Tales From Earth:Games-Sports-Ultimate Frisbee
Across the sunny field James saw the opposing team reform themselves on their line. His team reshuffled themselves in response and he held high the plastic disc. The opposing captain raised his hand, and James put his shoulders, forearm and wrist into flinging the disc as hard as he could at them. In the same beat, he started sprinting after it.
Earth has a lot of sports, games which test the physical fitness and skill of the players as well as their teamwork and mental abilities. These sporting events are much more popular than the purely mental events, such as Chess or Go. One such sport is described here, in the hope that Perplexians will appreciate why we like to watch and play sports on Earth.
Ultimate Frisbee (or just 'Ultimate', if you want to avoid nasty trademark issues), was born out of New Jersey, around 1968. It involves two teams of seven players, a pitch which is about 110x37 metres, and a small, usually 175 gram, plastic flying disc. Each team scores points by completing a pass into the opponents' endzone. Players may only move one of their feet whilst they hold the disc, thus only allowing them to pivot on one foot.
Play begins by the defending team 'Huck'ing the disc to the opposing team. The farther they throw it, the farther the opposing team has to get it back to the endzone. Players usually mark each other one-on-one. By far the most common offensive strategy is to set up a 'stack' of players extending down the pitch, between the player with the disc and the opposing endzone, facing the disc. Players can then sprint sideways, forwards or backwards to try and lose their mark and successfully receive a throw, turn and pass the disc back to someone further back in the stack. When executed properly, this manouevre looks elegant and gets the disc a long way towards its goal with minimal interference from the other team.
The most common defensive play is to try to push the attacking team against the sidelines, by means of a 'force'. When a player has the disc, his mark will be very near him -- a little more than a disc-width away, trying to prevent him releasing a good throw. However, unless the defending player is three times larger than the handler (an uncommon trait on Earth), he cannot block the player on all sides. He will usually allow the player to throw backwards freely. With no force, the defender will stand straight in front of the handler. If there is a force to one side of the pitch or the other, then the defender stands on the other side, trying to force the handler to throw the disc forwards, but towards the chosen sideline. Because throwing from the sideline is much harder, the offense will hopefully eventually make a mistake.
When the disc touches the ground, or is caught by a player with both feet out of bounds, then it is a turnover, and the two sides switch offense/defence roles.

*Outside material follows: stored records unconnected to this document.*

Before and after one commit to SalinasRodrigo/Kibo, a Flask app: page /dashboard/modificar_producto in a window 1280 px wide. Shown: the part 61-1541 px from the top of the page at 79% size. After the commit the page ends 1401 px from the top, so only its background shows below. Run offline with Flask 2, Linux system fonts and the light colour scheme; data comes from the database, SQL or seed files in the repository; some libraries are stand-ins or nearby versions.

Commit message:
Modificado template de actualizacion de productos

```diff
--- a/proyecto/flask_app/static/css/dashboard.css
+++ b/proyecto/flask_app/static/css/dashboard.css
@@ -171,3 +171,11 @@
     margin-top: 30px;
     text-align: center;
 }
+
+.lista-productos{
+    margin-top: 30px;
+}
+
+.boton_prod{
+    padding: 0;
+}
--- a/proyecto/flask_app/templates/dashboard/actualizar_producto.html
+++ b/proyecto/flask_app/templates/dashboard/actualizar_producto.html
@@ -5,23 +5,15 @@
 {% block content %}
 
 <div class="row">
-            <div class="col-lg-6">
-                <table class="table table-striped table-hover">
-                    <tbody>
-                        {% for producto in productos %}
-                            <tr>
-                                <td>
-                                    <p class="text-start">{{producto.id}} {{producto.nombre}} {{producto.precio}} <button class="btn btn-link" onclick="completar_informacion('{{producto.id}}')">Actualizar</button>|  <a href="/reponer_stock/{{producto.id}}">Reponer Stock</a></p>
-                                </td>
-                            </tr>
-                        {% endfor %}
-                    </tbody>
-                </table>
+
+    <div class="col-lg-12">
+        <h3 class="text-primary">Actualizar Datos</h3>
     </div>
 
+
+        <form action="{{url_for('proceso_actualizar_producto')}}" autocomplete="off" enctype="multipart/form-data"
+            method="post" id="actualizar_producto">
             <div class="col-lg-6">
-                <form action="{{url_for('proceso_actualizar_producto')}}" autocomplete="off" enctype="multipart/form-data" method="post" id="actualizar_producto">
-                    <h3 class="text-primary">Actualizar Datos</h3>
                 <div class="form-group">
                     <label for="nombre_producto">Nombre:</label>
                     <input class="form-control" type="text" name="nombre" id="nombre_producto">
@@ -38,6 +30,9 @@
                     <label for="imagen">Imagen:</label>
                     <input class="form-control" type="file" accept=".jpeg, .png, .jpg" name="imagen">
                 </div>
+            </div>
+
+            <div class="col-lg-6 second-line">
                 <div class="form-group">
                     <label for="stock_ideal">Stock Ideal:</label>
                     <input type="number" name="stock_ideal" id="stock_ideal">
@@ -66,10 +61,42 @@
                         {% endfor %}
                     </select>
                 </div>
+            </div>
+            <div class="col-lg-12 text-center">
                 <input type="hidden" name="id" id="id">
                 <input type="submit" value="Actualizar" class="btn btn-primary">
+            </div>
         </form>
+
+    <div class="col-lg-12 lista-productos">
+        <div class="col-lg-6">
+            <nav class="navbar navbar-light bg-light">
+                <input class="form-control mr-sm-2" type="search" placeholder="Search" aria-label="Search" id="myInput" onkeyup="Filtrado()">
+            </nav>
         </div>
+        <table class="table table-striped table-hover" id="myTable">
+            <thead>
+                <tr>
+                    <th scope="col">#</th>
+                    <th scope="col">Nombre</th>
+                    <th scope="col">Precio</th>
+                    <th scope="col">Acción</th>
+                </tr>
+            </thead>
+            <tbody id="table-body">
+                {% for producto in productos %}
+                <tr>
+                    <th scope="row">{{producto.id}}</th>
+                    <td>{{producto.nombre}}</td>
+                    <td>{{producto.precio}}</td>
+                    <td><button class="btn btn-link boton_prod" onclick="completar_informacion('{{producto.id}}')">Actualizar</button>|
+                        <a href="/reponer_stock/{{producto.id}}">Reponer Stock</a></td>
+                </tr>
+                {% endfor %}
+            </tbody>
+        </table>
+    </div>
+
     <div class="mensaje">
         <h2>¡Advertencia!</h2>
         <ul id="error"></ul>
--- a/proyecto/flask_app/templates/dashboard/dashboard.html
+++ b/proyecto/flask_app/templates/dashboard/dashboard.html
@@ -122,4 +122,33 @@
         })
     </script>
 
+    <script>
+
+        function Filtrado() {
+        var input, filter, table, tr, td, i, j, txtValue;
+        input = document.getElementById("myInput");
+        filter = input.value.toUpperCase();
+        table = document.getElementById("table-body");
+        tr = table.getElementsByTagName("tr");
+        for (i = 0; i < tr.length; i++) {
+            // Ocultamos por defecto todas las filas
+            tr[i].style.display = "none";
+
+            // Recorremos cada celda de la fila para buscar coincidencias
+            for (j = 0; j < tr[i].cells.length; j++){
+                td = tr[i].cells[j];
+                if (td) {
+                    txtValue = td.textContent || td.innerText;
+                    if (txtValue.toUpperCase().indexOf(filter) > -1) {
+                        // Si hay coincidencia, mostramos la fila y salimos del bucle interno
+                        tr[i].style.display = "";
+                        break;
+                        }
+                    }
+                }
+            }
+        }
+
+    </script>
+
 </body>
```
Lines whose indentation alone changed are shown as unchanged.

Ultimate is unique amongst Earth sports because it is unrefereed. There is a high degree of sportsmanship, and it is common for players to admit their own fouls, greet and chat to their mark whilst playing and sit and have a friendly chat after the game is finished. The players are more interested in having fun than winning (although winning is still important). When a game is over, the two teams will often sit in a circle and discuss the game, complimenting players on heroic or skillful plays, and suggesting ways they might improve; they will often play silly mini-games at this point too.